Disclaimer: Justia Dockets & Filings provides public litigation records from the federal appellate and district courts.
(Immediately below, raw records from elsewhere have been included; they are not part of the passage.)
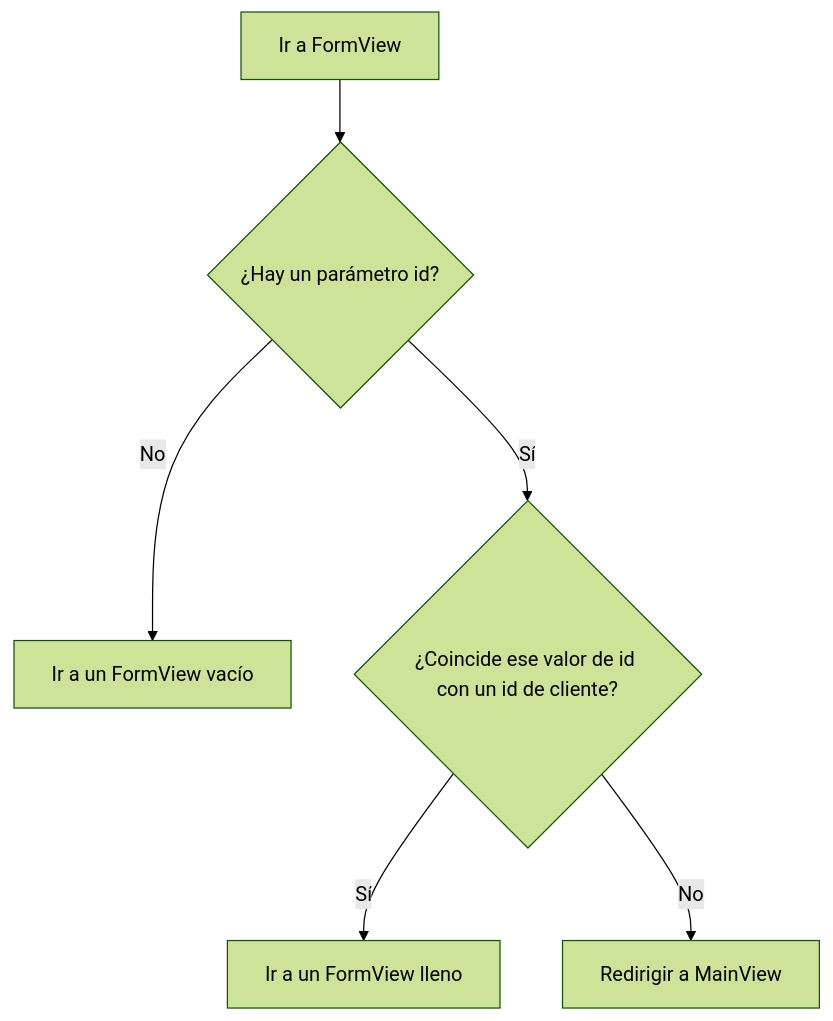
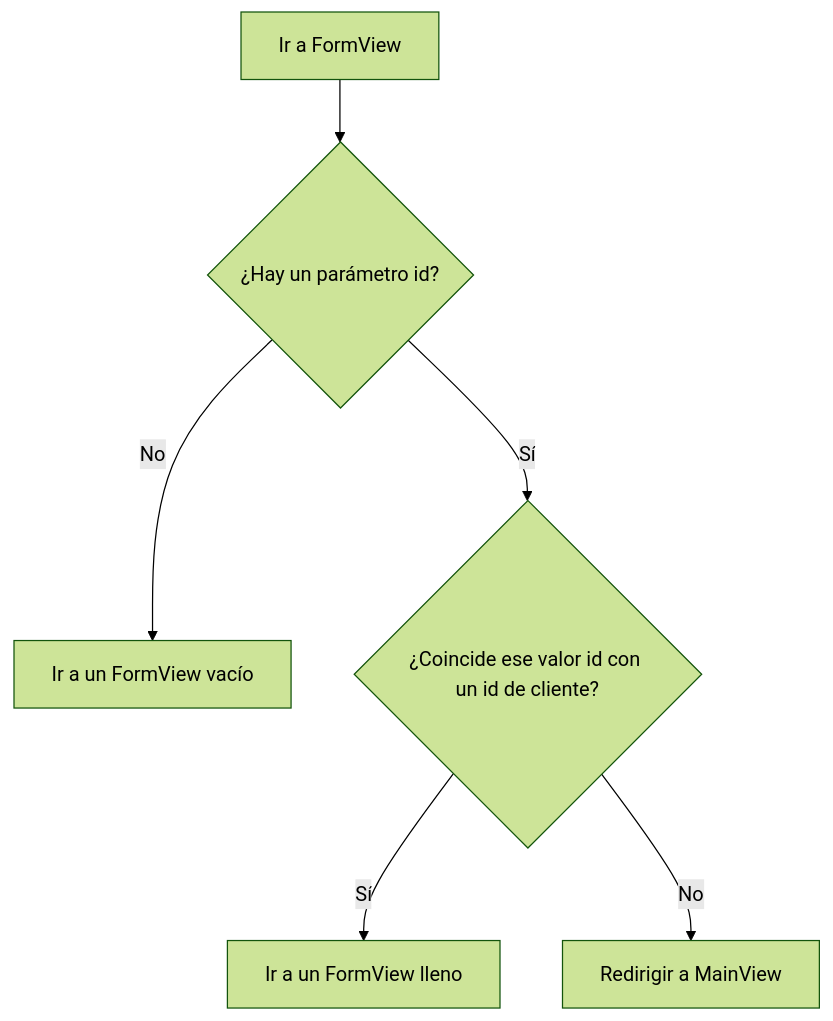
Before and after one commit to webforj/webforj-documentation: the diagram in docs/i18n/es/docusaurus-plugin-content-docs/current/introduction/tutorial/observers-and-route-parameters.md, drawn with Mermaid (forest theme). The commit also changed other lines of this file and 1016 other files, not shown here.

````diff
--- a/docs/i18n/es/docusaurus-plugin-content-docs/current/introduction/tutorial/observers-and-route-parameters.md
+++ b/docs/i18n/es/docusaurus-plugin-content-docs/current/introduction/tutorial/observers-and-route-parameters.md
@@ -72,8 +72,8 @@
 ```mermaid
 flowchart TD
     A[Ir a FormView] --> B{¿Hay un parámetro id?}
     B -->|No| C[Ir a un FormView vacío]
-    B -->|Sí| D{¿Coincide ese valor de id con un id de cliente?}
+    B -->|Sí| D{¿Coincide ese valor id con un id de cliente?}
     D -->|Sí| E[Ir a un FormView lleno]
     D -->|No| F[Redirigir a MainView]
 ```
````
These filings and docket sheets should not be considered findings of fact or liability, nor do they necessarily reflect the view of Justia.


Why Is My Information Online?